The mere fact that you signed an agreement where you agreed to be an independent contractor doesn’t necessarily mean that you are an independent contractor, but it could affect your ability to collect some employment benefits, like workers’ compensation benefits. If you are hurt as an independent contractor, you should contact an experienced workers’ compensation lawyer in your state, as laws are state specific. If you believe you are not being paid for breaks, overtime or even being paid the minimum wage as an independent contractor, then contact an experienced employment attorney as there are both federal and state laws that protect employees who are misclassified as independent contractors.
Employee misclassification adds another layer of risk for employees who hold second jobs over the holidays or any other time of the year. True independent contractors are not eligible for workers’ compensation, but many, if not most, temporary holiday jobs would not qualify for independent-contractor status. Workers’ compensation was never designed to compensate people for pain and suffering, but in the case of those injured on lower-paid holiday or second jobs, workers’ compensation benefits may not even remotely pay you for how an injury affects your ability to earn a living. Be sure to weigh the risks of taking a holiday job or any second job.
I was happy to have the chance to represent Theron Chapman in his whistleblower claim against his former employer, Midwest Demolition. While the Lincoln Journal Star headline of “Man chased from job by manager with stun gun awarded back pay” is catchy, the real story here is that an employee who was fired for complaining of legitimately being misclassified as an independent contractor won some measure of justice from the Nebraska Equal Opportunity Commission.
“When a contractor misclassifies an employee, the employee is ineligible for unemployment and workers’ compensation benefits, loses labor-law protections and does not receive employer-provided health insurance. Misclassification creates an unfair advantage to unscrupulous contractors who are able to outbid law-abiding employers who must take into account the payment of taxes and insurance premiums when bidding for jobs. The State’s loss in revenue negatively affects the funding of essential programs such as unemployment benefits.”
The deeper story here is that people on the margins of the workforce can sometimes vindicate their rights in the workplace. My client was hired through a job lottery at the People’s City Mission, a homeless shelter, here in Lincoln. People in his situation are vulnerable to abuse in the workplace. Not every instance of bad behavior by management is legally actionable, but that is true from the executive suite to low-wage workers like my client. But fair-employment laws can protect people who are being abused in the workplace and do sometimes provided protections to the people who need them the most.
Today’s post comes to us from our colleague Jon Gelman of New Jersey.
The Federal Motor Carrier Safety Administration (FMCSA) is proposing to restrict the use of hand-held mobile telephones, including hand-held cell phones, by drivers of commercial motor vehicles (CMVs) while operating in interstate commerce. Cell phones have become a major cause of distracted driving accidents resulting in an increase of workers’ compensation claims by employees as well as liability lawsuits against employers directly. This federal rule would be in addition to the many states which already ban hand-held cell phone use.

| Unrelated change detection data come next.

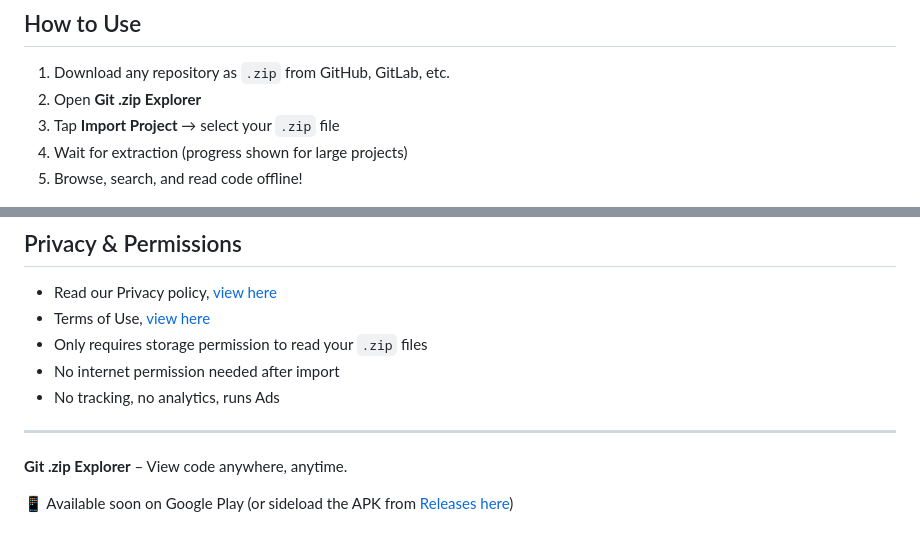
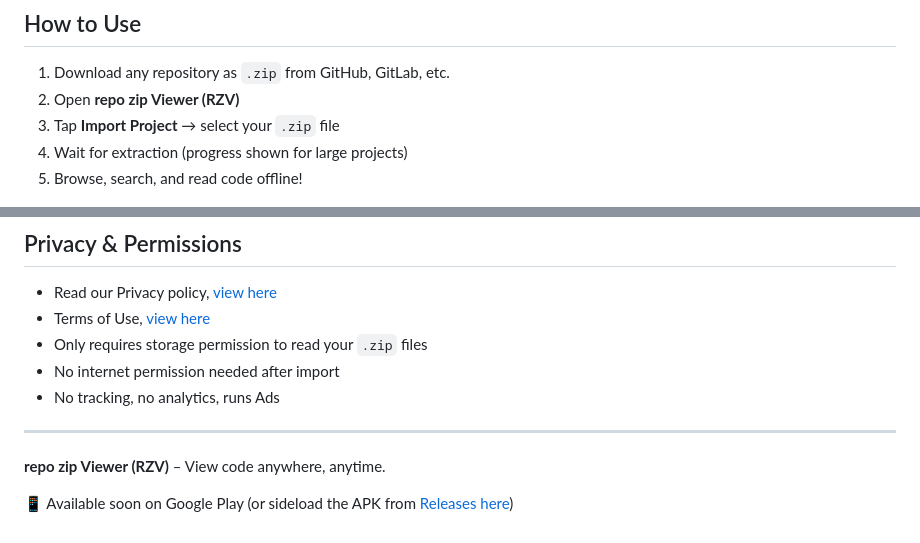
Before and after one commit to bilalsul/rzv, a Markdown page: README.md, 2 parts joined by grey strips. Rendered like a GitHub page.

Commit message:
README: update unchanged app name

```diff
--- a/README.md
+++ b/README.md
@@ -66,7 +66,7 @@ No cloning. No internet after import. Privacy-focused.
 ## How to Use
 
 1. Download any repository as `.zip` from GitHub, GitLab, etc.
-2. Open **Git .zip Explorer**
+2. Open **repo zip Viewer (RZV)**
 3. Tap **Import Project** → select your `.zip` file
 4. Wait for extraction (progress shown for large projects)
 5. Browse, search, and read code offline!
@@ -81,6 +81,6 @@ No cloning. No internet after import. Privacy-focused.
 
 ---
 
-**Git .zip Explorer** – View code anywhere, anytime.
+**repo zip Viewer (RZV)** – View code anywhere, anytime.
 
 📱 Available soon on Google Play (or sideload the APK from [Releases here](https://github.com/uncrr/rzv/releases))
```
Also changed, not shown: other parts of README.md (+2 -2 lines).
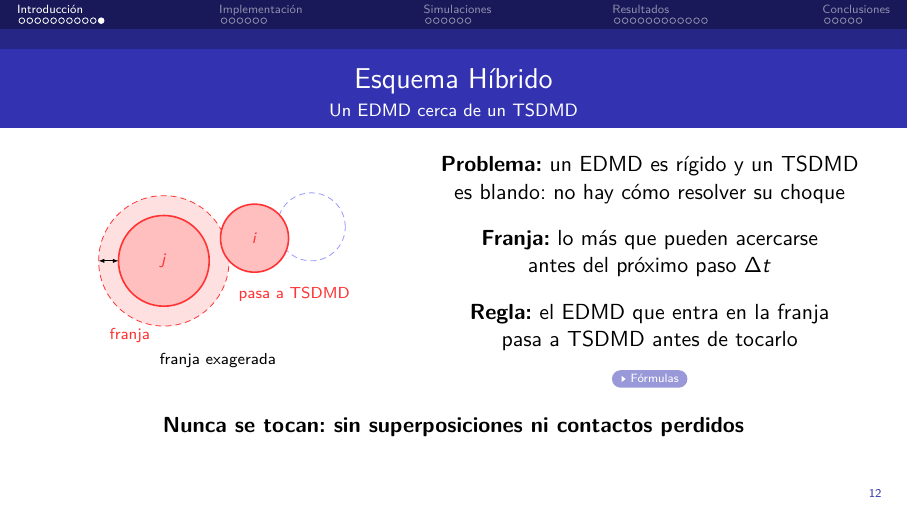
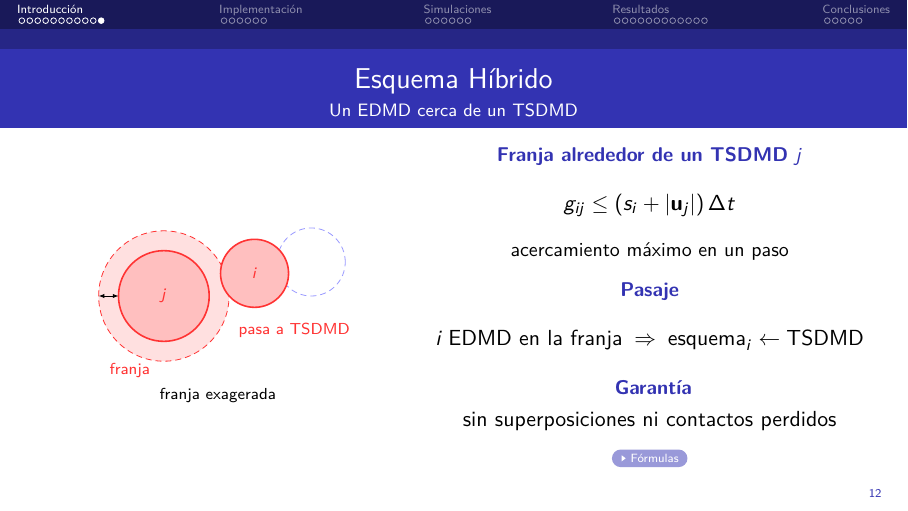
Before and after one commit to VieraFederico/SdS_TP5, LaTeX slides (presentation/main.tex): page 33 of 72. Compiled offline with pdfLaTeX.

Commit message:
Fixes to Diapositiva 12

```diff
--- a/presentation/main.tex
+++ b/presentation/main.tex
@@ -813,25 +813,27 @@
     \end{column}
     \begin{column}{0.54\textwidth}
       \centering
-      % 2026-11-26 (pedido del grupo): el problema, la franja y la regla, sin los mm
-      % ni la formula (estan en anx-convivencia).
-      \textbf{Problema:} un EDMD es rígido y un TSDMD\\
-      es blando: no hay cómo resolver su choque\par
-      \vspace{0.9em}
-      \textbf{Franja:} lo más que pueden acercarse\\
-      antes del próximo paso $\dt$\par
-      \vspace{0.9em}
-      \uncover<2->{\textbf{Regla:} el EDMD que entra en la franja\\
-      pasa a TSDMD antes de tocarlo\par
+      % 2026-11-26 (pedido del grupo): como intro-fantasma, titulito y relacion; el
+      % problema (rigido contra blando) se dice en el guion. g_ij, s_i y u_j se
+      % definen en anx-convivencia. Prueba: vuelve la formula de la franja.
+      \nombre{Franja alrededor de un TSDMD $j$}
+      \[
+        g_{ij}\le\left(s_i+|\vect{u}_j|\right)\dt
+      \]
+      {\small acercamiento máximo en un paso\par}
+      \vspace{0.6em}
+      \uncover<2->{
+      \nombre{Pasaje}
+      \[
+        i\ \text{EDMD en la franja}\ \Rightarrow\ \text{esquema}_i\leftarrow\text{TSDMD}
+      \]
+      \vspace{0.2em}
+      \nombre{Garantía}\par
+      sin superposiciones ni contactos perdidos\par
       \vspace{0.6em}
       \anexo{anx-convivencia}{Fórmulas}}
     \end{column}
   \end{columns}
-  \vfill
-  \uncover<2->{%
-  \begin{center}
-    \textbf{Nunca se tocan: sin superposiciones ni contactos perdidos}
-  \end{center}}
   \vfill
 \end{frame}
 
```
Also changed, not shown: DECISIONS.md (+1 -0 lines).
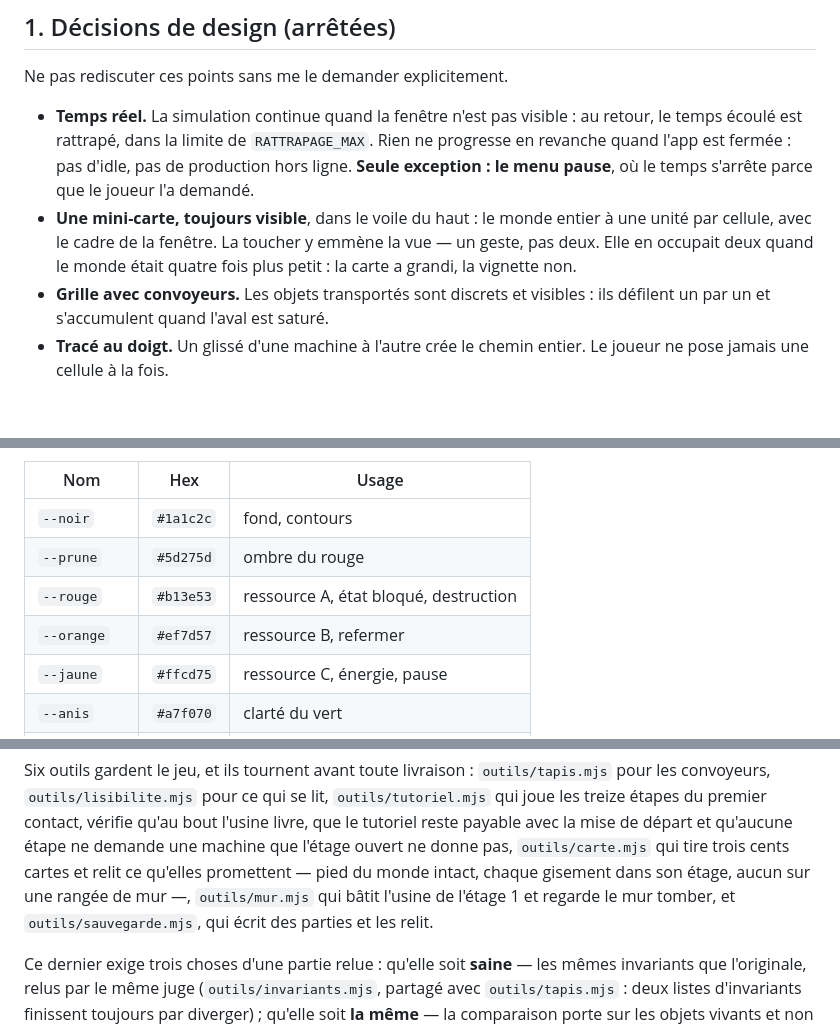
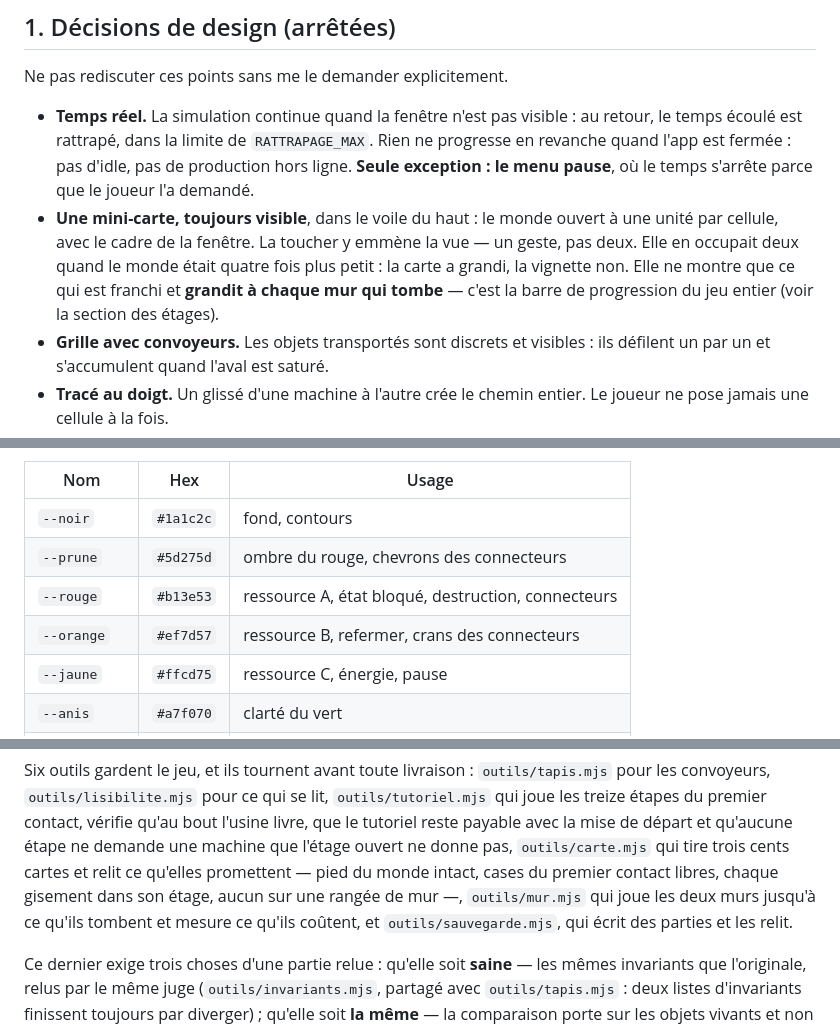
Before and after one commit to supershivas/factokid, a Markdown page: CLAUDE.md, 3 parts joined by grey strips. Rendered like a GitHub page; blank space fills up the shorter version.

```diff
--- a/CLAUDE.md
+++ b/CLAUDE.md
@@ -17,10 +17,12 @@ Ne pas rediscuter ces points sans me le demander explicitement.
   Rien ne progresse en revanche quand l'app est fermée : pas d'idle, pas de
   production hors ligne. **Seule exception : le menu pause**, où le temps
   s'arrête parce que le joueur l'a demandé.
-- **Une mini-carte, toujours visible**, dans le voile du haut : le monde entier
-  à une unité par cellule, avec le cadre de la fenêtre. La toucher y emmène
-  la vue — un geste, pas deux. Elle en occupait deux quand le monde était
-  quatre fois plus petit : la carte a grandi, la vignette non.
+- **Une mini-carte, toujours visible**, dans le voile du haut : le monde
+  ouvert à une unité par cellule, avec le cadre de la fenêtre. La toucher y
+  emmène la vue — un geste, pas deux. Elle en occupait deux quand le monde
+  était quatre fois plus petit : la carte a grandi, la vignette non. Elle ne
+  montre que ce qui est franchi et **grandit à chaque mur qui tombe** — c'est
+  la barre de progression du jeu entier (voir la section des étages).
 - **Grille avec convoyeurs.** Les objets transportés sont discrets et visibles :
   ils défilent un par un et s'accumulent quand l'aval est saturé.
 - **Tracé au doigt.** Un glissé d'une machine à l'autre crée le chemin entier.
@@ -602,9 +605,9 @@ aucune couleur étrangère. Ajouter une dix-septième demande mon accord.
 | Nom | Hex | Usage |
 |---|---|---|
 | `--noir` | `#1a1c2c` | fond, contours |
-| `--prune` | `#5d275d` | ombre du rouge |
-| `--rouge` | `#b13e53` | ressource A, état bloqué, destruction |
-| `--orange` | `#ef7d57` | ressource B, refermer |
+| `--prune` | `#5d275d` | ombre du rouge, chevrons des connecteurs |
+| `--rouge` | `#b13e53` | ressource A, état bloqué, destruction, connecteurs |
+| `--orange` | `#ef7d57` | ressource B, refermer, crans des connecteurs |
 | `--jaune` | `#ffcd75` | ressource C, énergie, pause |
 | `--anis` | `#a7f070` | clarté du vert |
 | `--vert` | `#38b764` | ressource D, validation, construction |
@@ -868,9 +871,10 @@ lit, `outils/tutoriel.mjs` qui joue les treize étapes du premier contact,
 vérifie qu'au bout l'usine livre, que le tutoriel reste payable avec la mise de
 départ et qu'aucune étape ne demande une machine que l'étage ouvert ne donne
 pas, `outils/carte.mjs` qui tire trois cents cartes et relit ce qu'elles
-promettent — pied du monde intact, chaque gisement dans son étage, aucun sur
-une rangée de mur —, `outils/mur.mjs` qui bâtit l'usine de l'étage 1 et regarde
-le mur tomber, et `outils/sauvegarde.mjs`, qui écrit des parties et les relit.
+promettent — pied du monde intact, cases du premier contact libres, chaque
+gisement dans son étage, aucun sur une rangée de mur —, `outils/mur.mjs` qui
+joue les deux murs jusqu'à ce qu'ils tombent et mesure ce qu'ils coûtent, et
+`outils/sauvegarde.mjs`, qui écrit des parties et les relit.
 
 Ce dernier exige trois choses d'une partie relue : qu'elle soit **saine** — les
 mêmes invariants que l'originale, relus par le même juge (`outils/invariants.mjs`,
```
Also changed, not shown: other parts of CLAUDE.md (+11 -9 lines).
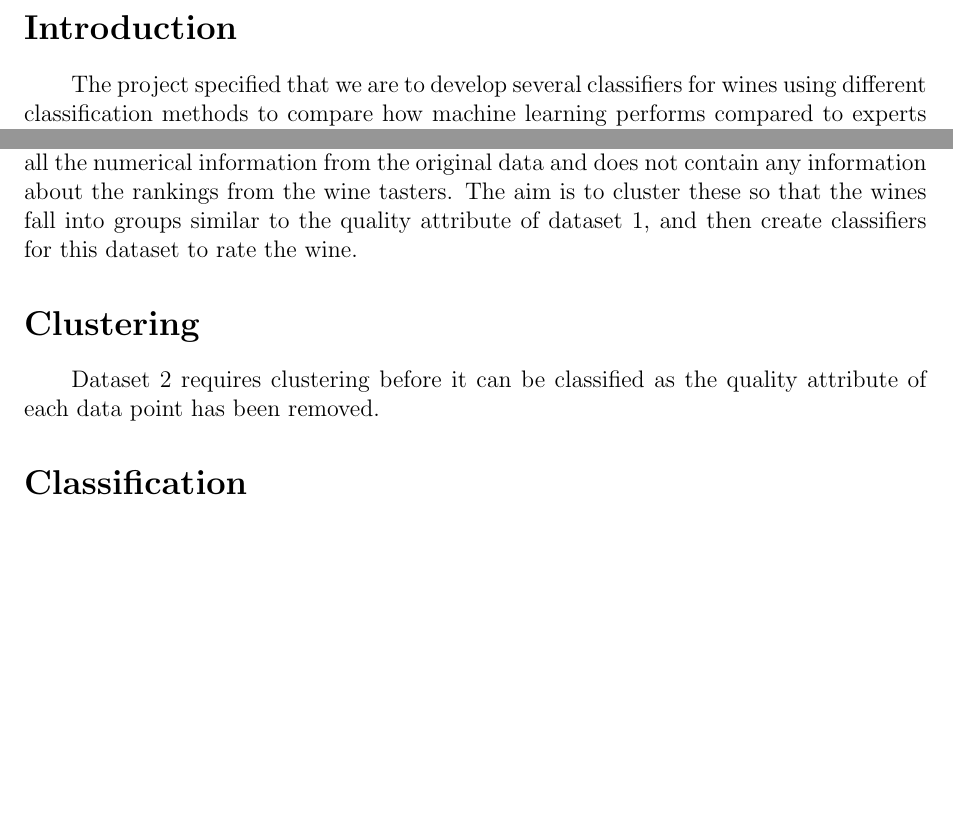
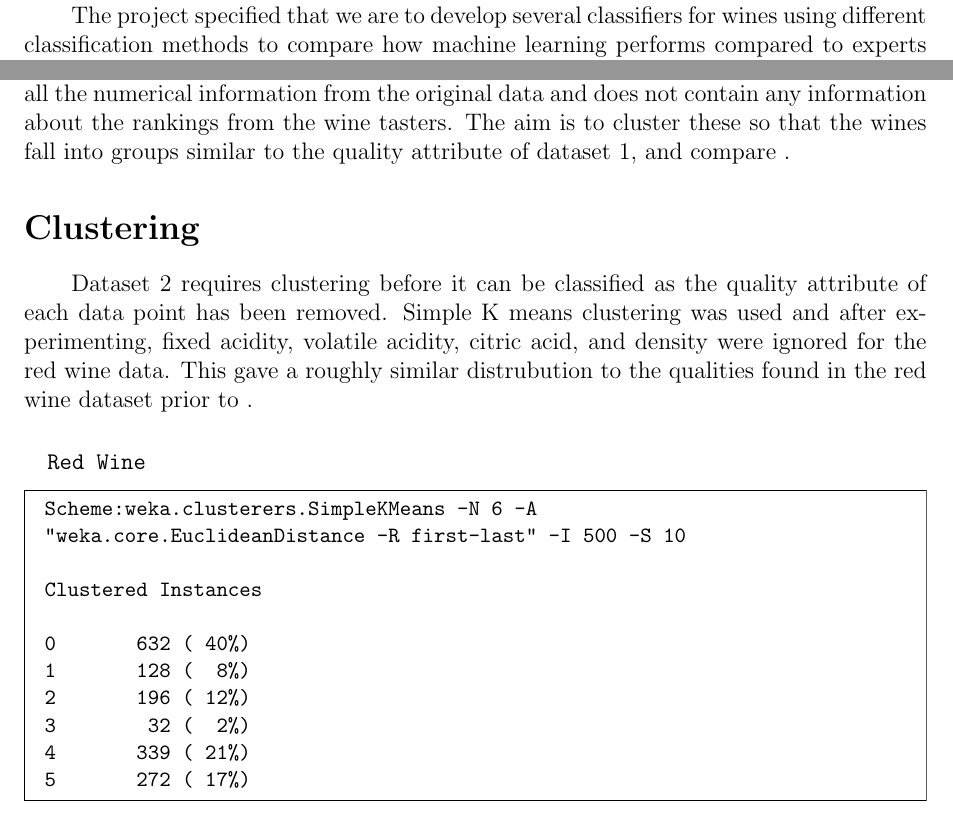
Before and after one commit to mpomery/CITS3401, a LaTeX document (project2/report/CITS3401Project2.tex): two parts of page 2 of 4 before the commit and two parts of page 2 of 5 after it, joined at a grey line, cut at the place of the change, the shorter picture padded with empty space. Compiled offline with pdfLaTeX.

Commit message:
Red Wine Clustering

```diff
--- a/project2/report/CITS3401Project2.tex
+++ b/project2/report/CITS3401Project2.tex
@@ -5,6 +5,8 @@
 \usepackage{graphicx}
 \usepackage{float}
 \usepackage{url}
+\usepackage{verbatim}
+\usepackage[framemethod=tikz]{mdframed}
 
 \setlength{\parindent}{12pt}
 
@@ -23,6 +25,16 @@
 			\includegraphics[width=15cm]{#1}
 		\end{center}
 	}
+}
+
+\newenvironment{wekaconsole}[1][]{
+	\paragraph \noindent
+	\texttt{#1}
+	\begin{mdframed}
+	\small
+	\ttfamily
+}{
+	\end{mdframed}
 }
 
 \begin{document}
@@ -53,12 +65,29 @@ This tool was used to output two datasets, dataset 1 (\texttt{ds1-red.arff} and
 Dataset 1 contains all the information that was in the original data, and is used to create the classifier.
 The fields in this dataset are numeric, apart from the quality which is nominal, making it is possible to group wines that receive the same rankings in Weka.
 Dataset 2 is contains all the numerical information from the original data and does not contain any information about the rankings from the wine tasters.
-The aim is to cluster these so that the wines fall into groups similar to the quality attribute of dataset 1, and then create classifiers for this dataset to rate the wine.
+The aim is to cluster these so that the wines fall into groups similar to the quality attribute of dataset 1, and compare .
 
 \section*{Clustering}
 \paragraph \indent
 Dataset 2 requires clustering before it can be classified as the quality attribute of each data point has been removed.
+Simple K means clustering was used and after experimenting, fixed acidity, volatile acidity, citric acid, and density were ignored for the red wine data.
+This gave a roughly similar distrubution to the qualities found in the red wine dataset prior to .
 
+\begin{wekaconsole}[Red Wine]
+\begin{verbatim}
+Scheme:weka.clusterers.SimpleKMeans -N 6 -A
+"weka.core.EuclideanDistance -R first-last" -I 500 -S 10
+
+Clustered Instances
+
+0       632 ( 40%)
+1       128 (  8%)
+2       196 ( 12%)
+3        32 (  2%)
+4       339 ( 21%)
+5       272 ( 17%)
+\end{verbatim}
+\end{wekaconsole}
 
 \section*{Classification}
 
```
Also changed, not shown: project2/report/CITS3401Project2.pdf, project2/report/CITS3401Project2.tex (2 more changed lines).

The following is a summary of the proposed rule: “FMCSA and PHMSA are amending Continue reading →